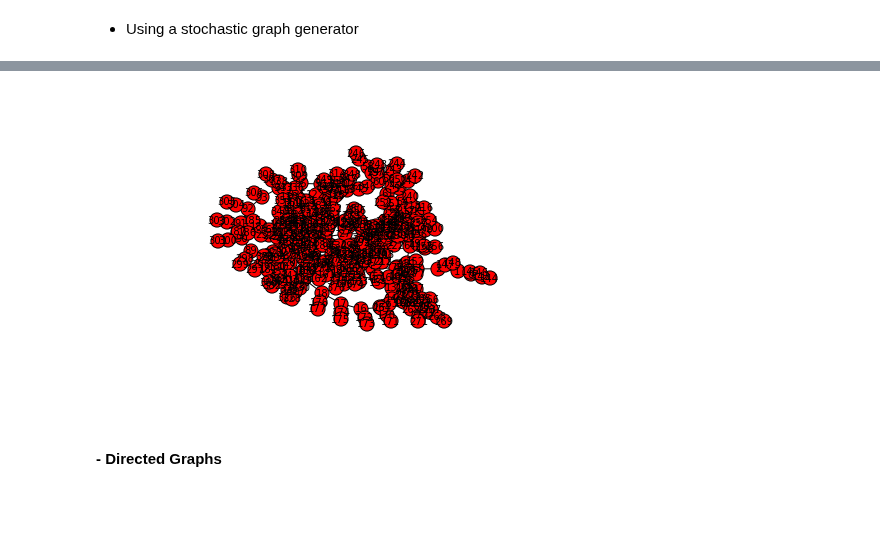
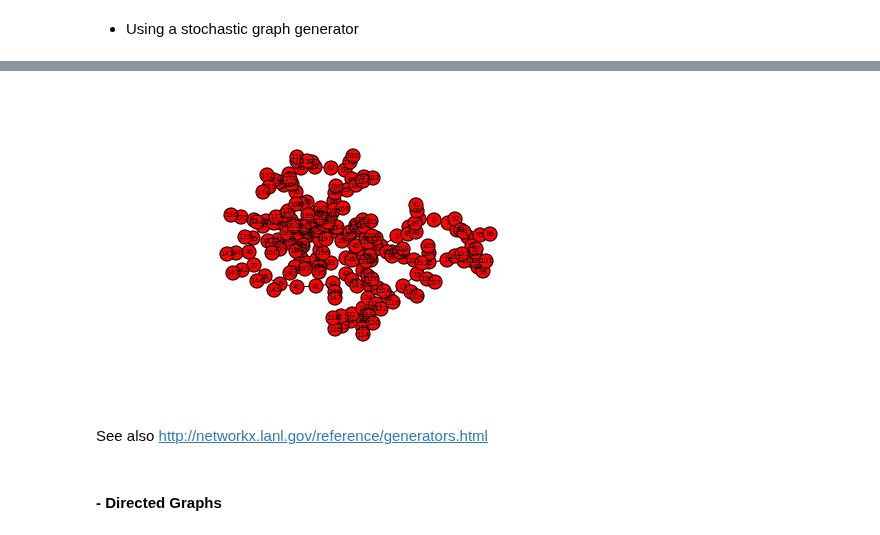
Before and after one commit to bluebibi/LINK_ML_BIG_DATA, a Jupyter notebook: networkx.ipynb, the cells around one changed output, grey strips where cells are left out. Drawn from its saved outputs; the diff is of its cells as text; code cells hidden in the pictures; blank space fills up the shorter version.

```diff
--- a/networkx.ipynb
+++ b/networkx.ipynb
@@ -178,8 +178,10 @@ nx.draw(ba, node_size=200, with_labels=True, font_size=10)
 # %%
 red=nx.random_lobster(100,0.9,0.9)
-nx.draw(red, node_size=200, with_labels=True, font_size=10)
+nx.draw(red, node_size=200, with_labels=True, font_size=7)
 # %% [output]
-[figure, old version]
+[figure, new version]
+# %% [markdown]
+See also http://networkx.lanl.gov/reference/generators.html
 # %% [markdown]
 #### - Directed Graphs
 # %% [markdown]
```
Also changed, not shown: parts of 24 cells of this notebook.
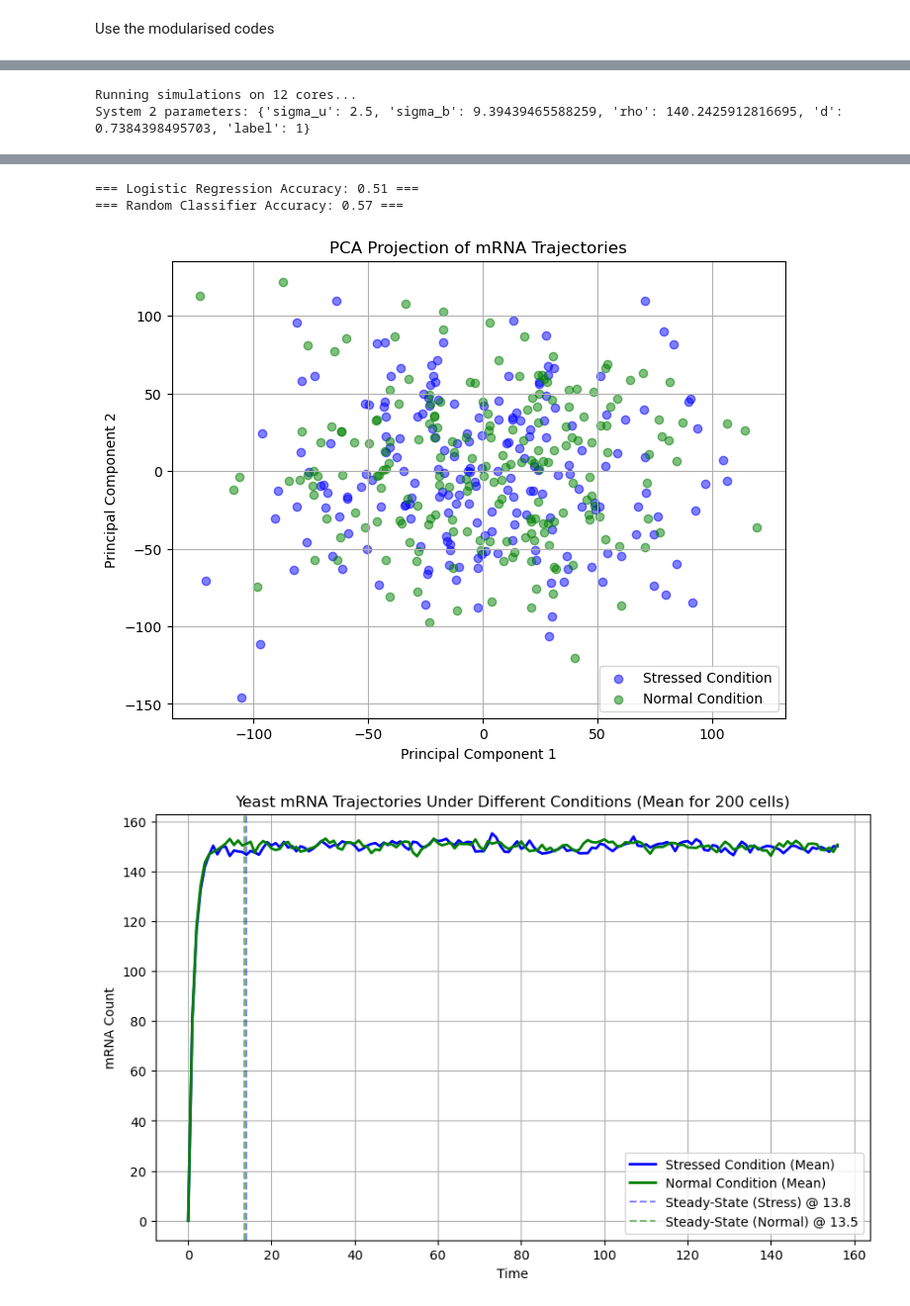
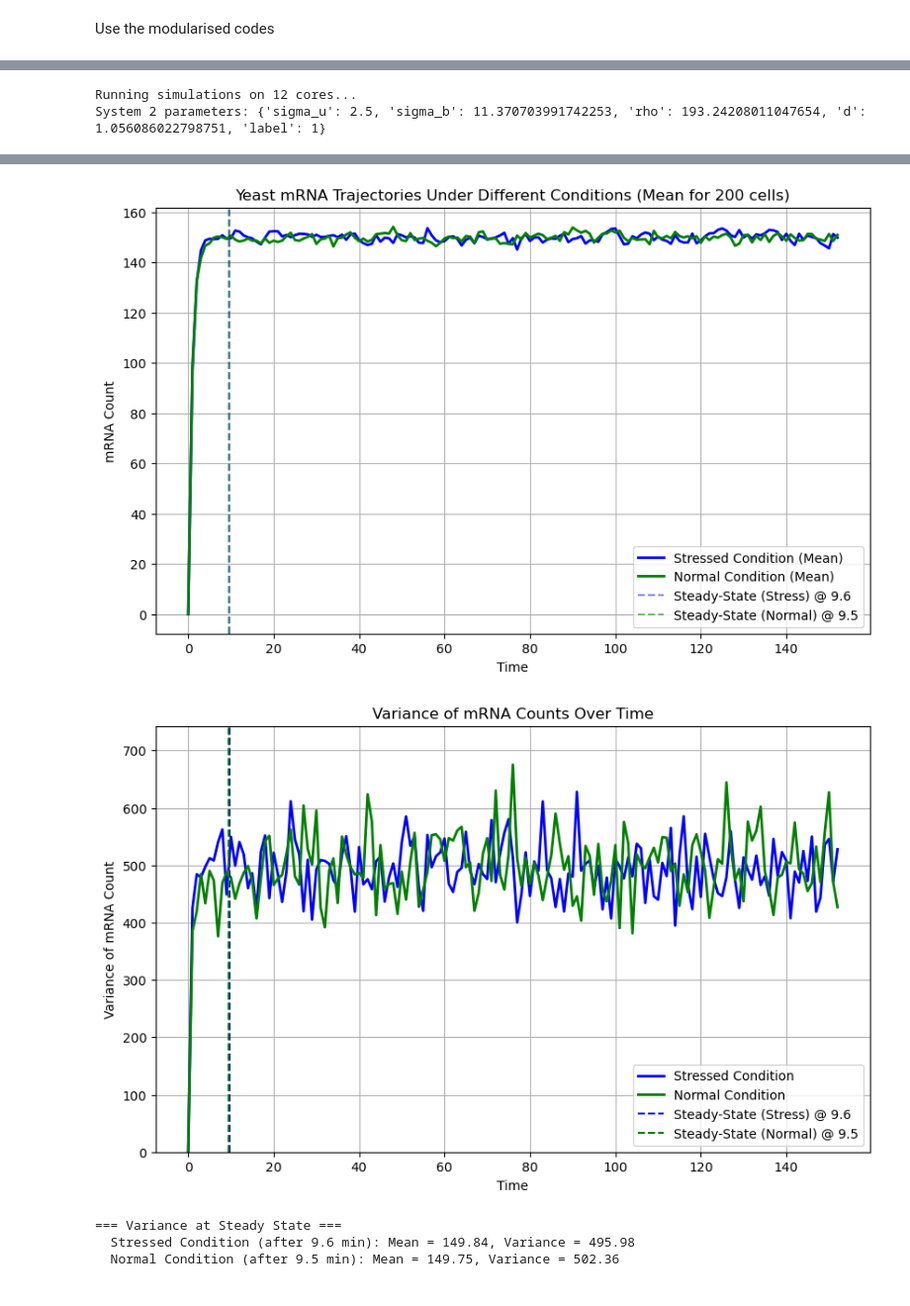
Before and after one commit to GrignardReagent/SSA, a Jupyter notebook: notebooks/WIP_auto_cross-correlation.ipynb, the cells around one changed output, grey strips where cells are left out. Shown at 99% size. Drawn from its saved outputs; the diff is of its cells as text; code cells hidden in the pictures.

```diff
--- a/notebooks/WIP_auto_cross-correlation.ipynb
+++ b/notebooks/WIP_auto_cross-correlation.ipynb
@@ -264,7 +280,7 @@ from simulation.mean_var_autocorr import find_parameters
 # Targets
 mu_target = 150.0
 variance_target = 500.0
-autocorr_target = 0.5
+autocorr_target = 1 / np.exp(1)  # autocorr at lag 1 is
 
 # Example usage
 parameters = {
@@ -346,17 +364,12 @@ normal_trajectories = df_results[df_results['label'] == 1].iloc[:, 1:].values  #
 
 # report the mean and variance of the mRNA counts at steady state
 report =  statistical_report(parameter_sets, stress_trajectories, normal_trajectories)
-X_train, X_test, y_train, y_test = load_and_split_data(output_file)
-svm_accuracy = svm_classifier(X_train, X_test, y_train, y_test)
-rf_accuracy = random_forest_classifier(X_train, X_test, y_train, y_test)
-log_reg_accuracy = logistic_regression_classifier(X_train, X_test, y_train, y_test)
-random_accuracy = random_classifier(y_test)
-pca_plot(output_file)
 
 # Plots
 plot_mRNA_trajectory(parameter_sets, extended_time_points, stress_trajectories, normal_trajectories)
 plot_mRNA_variance(parameter_sets, extended_time_points, stress_trajectories, normal_trajectories)
 plot_mRNA_dist(parameter_sets, stress_trajectories, normal_trajectories)
-plot_autocrosscorr(parameter_sets, stress_trajectories, normal_trajectories)
+plot_autocorr(parameter_sets, stress_trajectories, normal_trajectories)
+plot_crosscorr(parameter_sets, normal_trajectories, stress_trajectories)
 # %% [output]
 Running simulations on 12 cores...
@@ -364,5 +377,5 @@ System 1 parameters: {'sigma_u': 5.0, 'sigma_b': 12.645186733759637, 'rho': 151.
 Running simulations on 12 cores...
-System 2 parameters: {'sigma_u': 2.5, 'sigma_b': 9.39439465588259, 'rho': 140.2425912816695, 'd': 0.7384398495703, 'label': 1}
+System 2 parameters: {'sigma_u': 2.5, 'sigma_b': 11.370703991742253, 'rho': 193.24208011047654, 'd': 1.056086022798751, 'label': 1}
 === Statistical Report ===
 
 📊 **Steady-State Statistics:**
@@ -385,4 +389,5 @@ Please also refer to the documentation for alternative solver options:
-=== Logistic Regression Accuracy: 0.51 ===
-=== Random Classifier Accuracy: 0.57 ===
-[figure, old version]
+[figure, new version]
-[figure, old version]
+[figure, new version]
+=== Variance at Steady State ===
+  Stressed Condition (after 9.6 min): Mean = 149.84, Variance = 495.98
+  Normal Condition (after 9.5 min): Mean = 149.75, Variance = 502.36
```
Also changed, not shown: parts of 8 cells of this notebook, 5 other files.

• • • • • • •

• _Task item_: Repeat each entry exactly as it appears; skip any picture.

• _Your solution_:
Before and after one commit to bluebibi/LINK_ML_BIG_DATA, a Jupyter notebook: networkx.ipynb, the cells around one changed output, grey strips where cells are left out. Drawn from its saved outputs; the diff is of its cells as text; code cells hidden in the pictures; blank space fills up the shorter version.

```diff
--- a/networkx.ipynb
+++ b/networkx.ipynb
@@ -178,8 +178,10 @@ nx.draw(ba, node_size=200, with_labels=True, font_size=10)
 # %%
 red=nx.random_lobster(100,0.9,0.9)
-nx.draw(red, node_size=200, with_labels=True, font_size=10)
+nx.draw(red, node_size=200, with_labels=True, font_size=7)
 # %% [output]
-[figure, old version]
+[figure, new version]
+# %% [markdown]
+See also http://networkx.lanl.gov/reference/generators.html
 # %% [markdown]
 #### - Directed Graphs
 # %% [markdown]
```
Also changed, not shown: parts of 24 cells of this notebook.
Before and after one commit to GrignardReagent/SSA, a Jupyter notebook: notebooks/WIP_auto_cross-correlation.ipynb, the cells around one changed output, grey strips where cells are left out. Shown at 99% size. Drawn from its saved outputs; the diff is of its cells as text; code cells hidden in the pictures.

```diff
--- a/notebooks/WIP_auto_cross-correlation.ipynb
+++ b/notebooks/WIP_auto_cross-correlation.ipynb
@@ -264,7 +280,7 @@ from simulation.mean_var_autocorr import find_parameters
 # Targets
 mu_target = 150.0
 variance_target = 500.0
-autocorr_target = 0.5
+autocorr_target = 1 / np.exp(1)  # autocorr at lag 1 is
 
 # Example usage
 parameters = {
@@ -346,17 +364,12 @@ normal_trajectories = df_results[df_results['label'] == 1].iloc[:, 1:].values  #
 
 # report the mean and variance of the mRNA counts at steady state
 report =  statistical_report(parameter_sets, stress_trajectories, normal_trajectories)
-X_train, X_test, y_train, y_test = load_and_split_data(output_file)
-svm_accuracy = svm_classifier(X_train, X_test, y_train, y_test)
-rf_accuracy = random_forest_classifier(X_train, X_test, y_train, y_test)
-log_reg_accuracy = logistic_regression_classifier(X_train, X_test, y_train, y_test)
-random_accuracy = random_classifier(y_test)
-pca_plot(output_file)
 
 # Plots
 plot_mRNA_trajectory(parameter_sets, extended_time_points, stress_trajectories, normal_trajectories)
 plot_mRNA_variance(parameter_sets, extended_time_points, stress_trajectories, normal_trajectories)
 plot_mRNA_dist(parameter_sets, stress_trajectories, normal_trajectories)
-plot_autocrosscorr(parameter_sets, stress_trajectories, normal_trajectories)
+plot_autocorr(parameter_sets, stress_trajectories, normal_trajectories)
+plot_crosscorr(parameter_sets, normal_trajectories, stress_trajectories)
 # %% [output]
 Running simulations on 12 cores...
@@ -364,5 +377,5 @@ System 1 parameters: {'sigma_u': 5.0, 'sigma_b': 12.645186733759637, 'rho': 151.
 Running simulations on 12 cores...
-System 2 parameters: {'sigma_u': 2.5, 'sigma_b': 9.39439465588259, 'rho': 140.2425912816695, 'd': 0.7384398495703, 'label': 1}
+System 2 parameters: {'sigma_u': 2.5, 'sigma_b': 11.370703991742253, 'rho': 193.24208011047654, 'd': 1.056086022798751, 'label': 1}
 === Statistical Report ===
 
 📊 **Steady-State Statistics:**
@@ -385,4 +389,5 @@ Please also refer to the documentation for alternative solver options:
-=== Logistic Regression Accuracy: 0.51 ===
-=== Random Classifier Accuracy: 0.57 ===
-[figure, old version]
+[figure, new version]
-[figure, old version]
+[figure, new version]
+=== Variance at Steady State ===
+  Stressed Condition (after 9.6 min): Mean = 149.84, Variance = 495.98
+  Normal Condition (after 9.5 min): Mean = 149.75, Variance = 502.36
```
Also changed, not shown: parts of 8 cells of this notebook, 5 other files.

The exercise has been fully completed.